Your copy must hold all of the data below, unchanged and without images.

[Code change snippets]
== Segment start ==
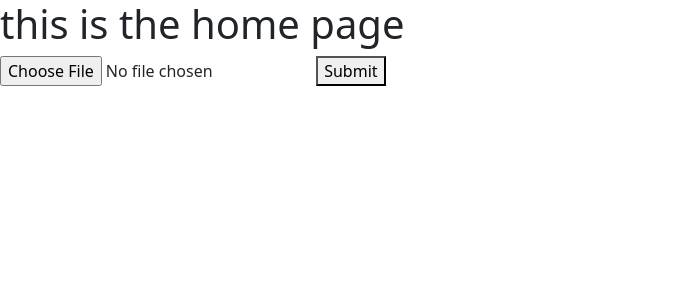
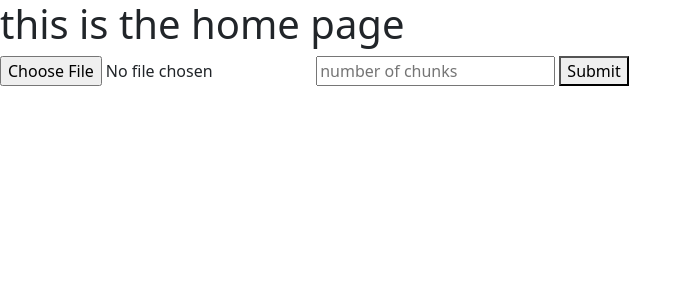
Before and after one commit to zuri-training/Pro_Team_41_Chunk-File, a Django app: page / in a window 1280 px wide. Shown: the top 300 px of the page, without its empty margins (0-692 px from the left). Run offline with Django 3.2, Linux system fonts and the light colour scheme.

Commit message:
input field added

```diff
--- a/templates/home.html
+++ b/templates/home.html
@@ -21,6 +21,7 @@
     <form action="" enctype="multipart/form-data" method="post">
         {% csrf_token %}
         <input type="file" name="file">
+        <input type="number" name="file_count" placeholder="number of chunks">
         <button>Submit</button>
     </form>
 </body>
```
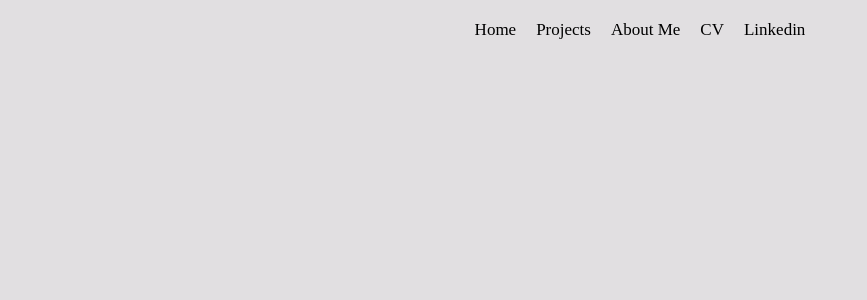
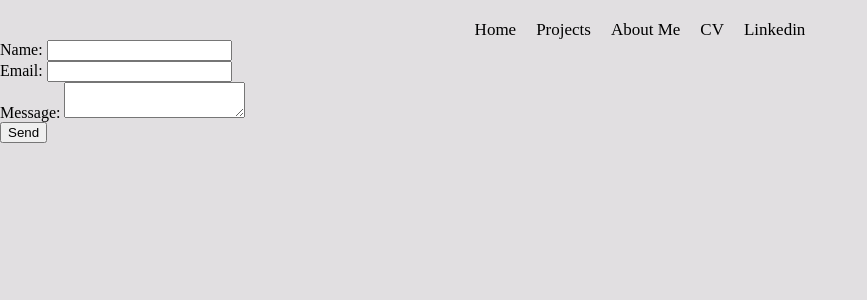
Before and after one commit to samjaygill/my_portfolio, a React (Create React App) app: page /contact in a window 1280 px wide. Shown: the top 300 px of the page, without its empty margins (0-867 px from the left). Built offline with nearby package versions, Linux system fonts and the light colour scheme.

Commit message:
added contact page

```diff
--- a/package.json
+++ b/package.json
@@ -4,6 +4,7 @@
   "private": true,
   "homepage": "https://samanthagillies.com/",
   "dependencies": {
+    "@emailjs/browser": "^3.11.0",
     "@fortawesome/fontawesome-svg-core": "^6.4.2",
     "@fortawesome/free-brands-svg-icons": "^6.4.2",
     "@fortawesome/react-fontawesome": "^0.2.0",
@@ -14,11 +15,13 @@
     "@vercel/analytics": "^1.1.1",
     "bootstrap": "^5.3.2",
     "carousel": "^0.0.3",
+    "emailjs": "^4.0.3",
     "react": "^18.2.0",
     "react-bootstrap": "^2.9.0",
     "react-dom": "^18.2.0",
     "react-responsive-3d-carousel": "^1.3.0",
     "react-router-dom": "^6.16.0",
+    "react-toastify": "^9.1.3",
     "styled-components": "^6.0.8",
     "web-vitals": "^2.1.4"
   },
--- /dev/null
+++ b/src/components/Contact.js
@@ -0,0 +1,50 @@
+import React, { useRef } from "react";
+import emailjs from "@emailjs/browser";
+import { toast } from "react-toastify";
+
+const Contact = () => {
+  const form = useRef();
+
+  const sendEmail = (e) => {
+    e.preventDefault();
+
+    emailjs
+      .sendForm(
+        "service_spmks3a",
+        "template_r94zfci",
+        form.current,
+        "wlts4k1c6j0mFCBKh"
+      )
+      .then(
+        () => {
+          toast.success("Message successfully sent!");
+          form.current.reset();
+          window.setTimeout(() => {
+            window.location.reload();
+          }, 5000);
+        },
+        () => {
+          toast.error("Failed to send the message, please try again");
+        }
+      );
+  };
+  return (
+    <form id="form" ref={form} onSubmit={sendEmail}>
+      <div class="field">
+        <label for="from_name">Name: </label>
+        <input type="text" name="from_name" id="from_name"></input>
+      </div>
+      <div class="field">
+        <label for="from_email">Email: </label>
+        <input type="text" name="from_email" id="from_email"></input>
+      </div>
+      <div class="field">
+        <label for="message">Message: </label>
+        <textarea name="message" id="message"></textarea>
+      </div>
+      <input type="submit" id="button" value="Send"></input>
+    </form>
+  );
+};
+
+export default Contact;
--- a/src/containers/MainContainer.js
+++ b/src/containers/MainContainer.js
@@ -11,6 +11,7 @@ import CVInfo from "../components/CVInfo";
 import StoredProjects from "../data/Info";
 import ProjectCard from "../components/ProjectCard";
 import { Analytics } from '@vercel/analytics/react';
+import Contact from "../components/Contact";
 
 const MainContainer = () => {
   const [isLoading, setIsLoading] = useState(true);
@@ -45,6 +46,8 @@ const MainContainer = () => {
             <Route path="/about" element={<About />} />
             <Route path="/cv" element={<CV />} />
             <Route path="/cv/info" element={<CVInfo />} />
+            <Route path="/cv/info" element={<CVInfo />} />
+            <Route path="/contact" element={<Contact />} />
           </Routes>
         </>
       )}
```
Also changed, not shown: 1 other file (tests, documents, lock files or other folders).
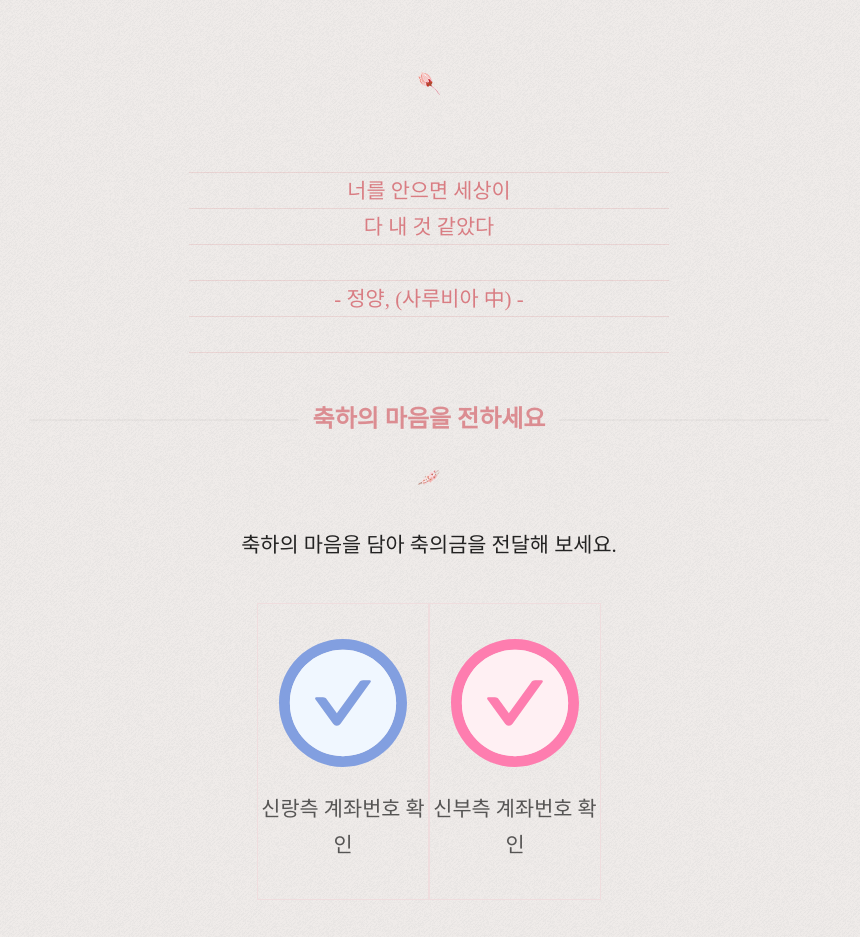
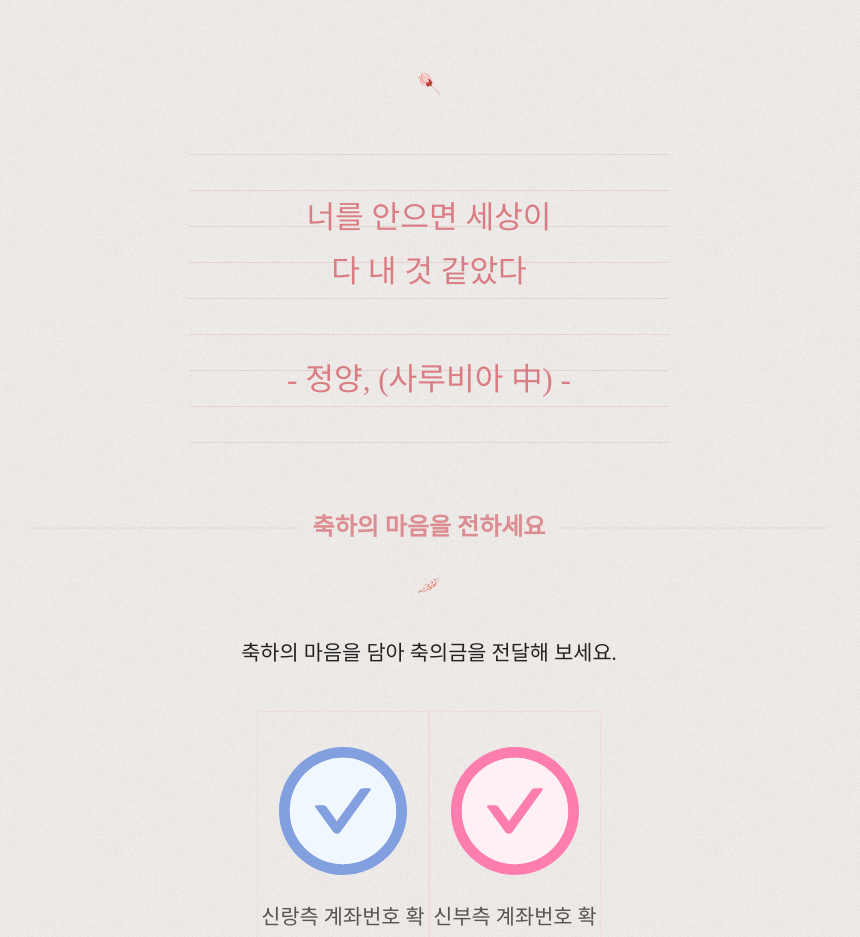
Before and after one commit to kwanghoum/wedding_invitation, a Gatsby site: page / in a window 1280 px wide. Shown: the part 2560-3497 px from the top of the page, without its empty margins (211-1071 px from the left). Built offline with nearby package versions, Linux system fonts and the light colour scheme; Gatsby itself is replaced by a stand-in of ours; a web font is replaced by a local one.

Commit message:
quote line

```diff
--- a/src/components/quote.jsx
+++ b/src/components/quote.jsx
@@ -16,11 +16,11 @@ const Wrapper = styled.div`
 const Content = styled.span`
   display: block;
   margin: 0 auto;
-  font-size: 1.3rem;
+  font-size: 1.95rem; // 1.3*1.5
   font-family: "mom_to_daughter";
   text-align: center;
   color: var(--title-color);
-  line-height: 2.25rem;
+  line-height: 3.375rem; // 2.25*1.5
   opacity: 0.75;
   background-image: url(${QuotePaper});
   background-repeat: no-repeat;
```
== Segment end ==
**Your solution**
Before and after one commit to zuri-training/Pro_Team_41_Chunk-File, a Django app: page / in a window 1280 px wide. Shown: the top 300 px of the page, without its empty margins (0-692 px from the left). Run offline with Django 3.2, Linux system fonts and the light colour scheme.

Commit message:
input field added

```diff
--- a/templates/home.html
+++ b/templates/home.html
@@ -21,6 +21,7 @@
     <form action="" enctype="multipart/form-data" method="post">
         {% csrf_token %}
         <input type="file" name="file">
+        <input type="number" name="file_count" placeholder="number of chunks">
         <button>Submit</button>
     </form>
 </body>
```
Before and after one commit to samjaygill/my_portfolio, a React (Create React App) app: page /contact in a window 1280 px wide. Shown: the top 300 px of the page, without its empty margins (0-867 px from the left). Built offline with nearby package versions, Linux system fonts and the light colour scheme.

Commit message:
added contact page

```diff
--- a/package.json
+++ b/package.json
@@ -4,6 +4,7 @@
   "private": true,
   "homepage": "https://samanthagillies.com/",
   "dependencies": {
+    "@emailjs/browser": "^3.11.0",
     "@fortawesome/fontawesome-svg-core": "^6.4.2",
     "@fortawesome/free-brands-svg-icons": "^6.4.2",
     "@fortawesome/react-fontawesome": "^0.2.0",
@@ -14,11 +15,13 @@
     "@vercel/analytics": "^1.1.1",
     "bootstrap": "^5.3.2",
     "carousel": "^0.0.3",
+    "emailjs": "^4.0.3",
     "react": "^18.2.0",
     "react-bootstrap": "^2.9.0",
     "react-dom": "^18.2.0",
     "react-responsive-3d-carousel": "^1.3.0",
     "react-router-dom": "^6.16.0",
+    "react-toastify": "^9.1.3",
     "styled-components": "^6.0.8",
     "web-vitals": "^2.1.4"
   },
--- /dev/null
+++ b/src/components/Contact.js
@@ -0,0 +1,50 @@
+import React, { useRef } from "react";
+import emailjs from "@emailjs/browser";
+import { toast } from "react-toastify";
+
+const Contact = () => {
+  const form = useRef();
+
+  const sendEmail = (e) => {
+    e.preventDefault();
+
+    emailjs
+      .sendForm(
+        "service_spmks3a",
+        "template_r94zfci",
+        form.current,
+        "wlts4k1c6j0mFCBKh"
+      )
+      .then(
+        () => {
+          toast.success("Message successfully sent!");
+          form.current.reset();
+          window.setTimeout(() => {
+            window.location.reload();
+          }, 5000);
+        },
+        () => {
+          toast.error("Failed to send the message, please try again");
+        }
+      );
+  };
+  return (
+    <form id="form" ref={form} onSubmit={sendEmail}>
+      <div class="field">
+        <label for="from_name">Name: </label>
+        <input type="text" name="from_name" id="from_name"></input>
+      </div>
+      <div class="field">
+        <label for="from_email">Email: </label>
+        <input type="text" name="from_email" id="from_email"></input>
+      </div>
+      <div class="field">
+        <label for="message">Message: </label>
+        <textarea name="message" id="message"></textarea>
+      </div>
+      <input type="submit" id="button" value="Send"></input>
+    </form>
+  );
+};
+
+export default Contact;
--- a/src/containers/MainContainer.js
+++ b/src/containers/MainContainer.js
@@ -11,6 +11,7 @@ import CVInfo from "../components/CVInfo";
 import StoredProjects from "../data/Info";
 import ProjectCard from "../components/ProjectCard";
 import { Analytics } from '@vercel/analytics/react';
+import Contact from "../components/Contact";
 
 const MainContainer = () => {
   const [isLoading, setIsLoading] = useState(true);
@@ -45,6 +46,8 @@ const MainContainer = () => {
             <Route path="/about" element={<About />} />
             <Route path="/cv" element={<CV />} />
             <Route path="/cv/info" element={<CVInfo />} />
+            <Route path="/cv/info" element={<CVInfo />} />
+            <Route path="/contact" element={<Contact />} />
           </Routes>
         </>
       )}
```
Also changed, not shown: 1 other file (tests, documents, lock files or other folders).
Before and after one commit to kwanghoum/wedding_invitation, a Gatsby site: page / in a window 1280 px wide. Shown: the part 2560-3497 px from the top of the page, without its empty margins (211-1071 px from the left). Built offline with nearby package versions, Linux system fonts and the light colour scheme; Gatsby itself is replaced by a stand-in of ours; a web font is replaced by a local one.

Commit message:
quote line

```diff
--- a/src/components/quote.jsx
+++ b/src/components/quote.jsx
@@ -16,11 +16,11 @@ const Wrapper = styled.div`
 const Content = styled.span`
   display: block;
   margin: 0 auto;
-  font-size: 1.3rem;
+  font-size: 1.95rem; // 1.3*1.5
   font-family: "mom_to_daughter";
   text-align: center;
   color: var(--title-color);
-  line-height: 2.25rem;
+  line-height: 3.375rem; // 2.25*1.5
   opacity: 0.75;
   background-image: url(${QuotePaper});
   background-repeat: no-repeat;
```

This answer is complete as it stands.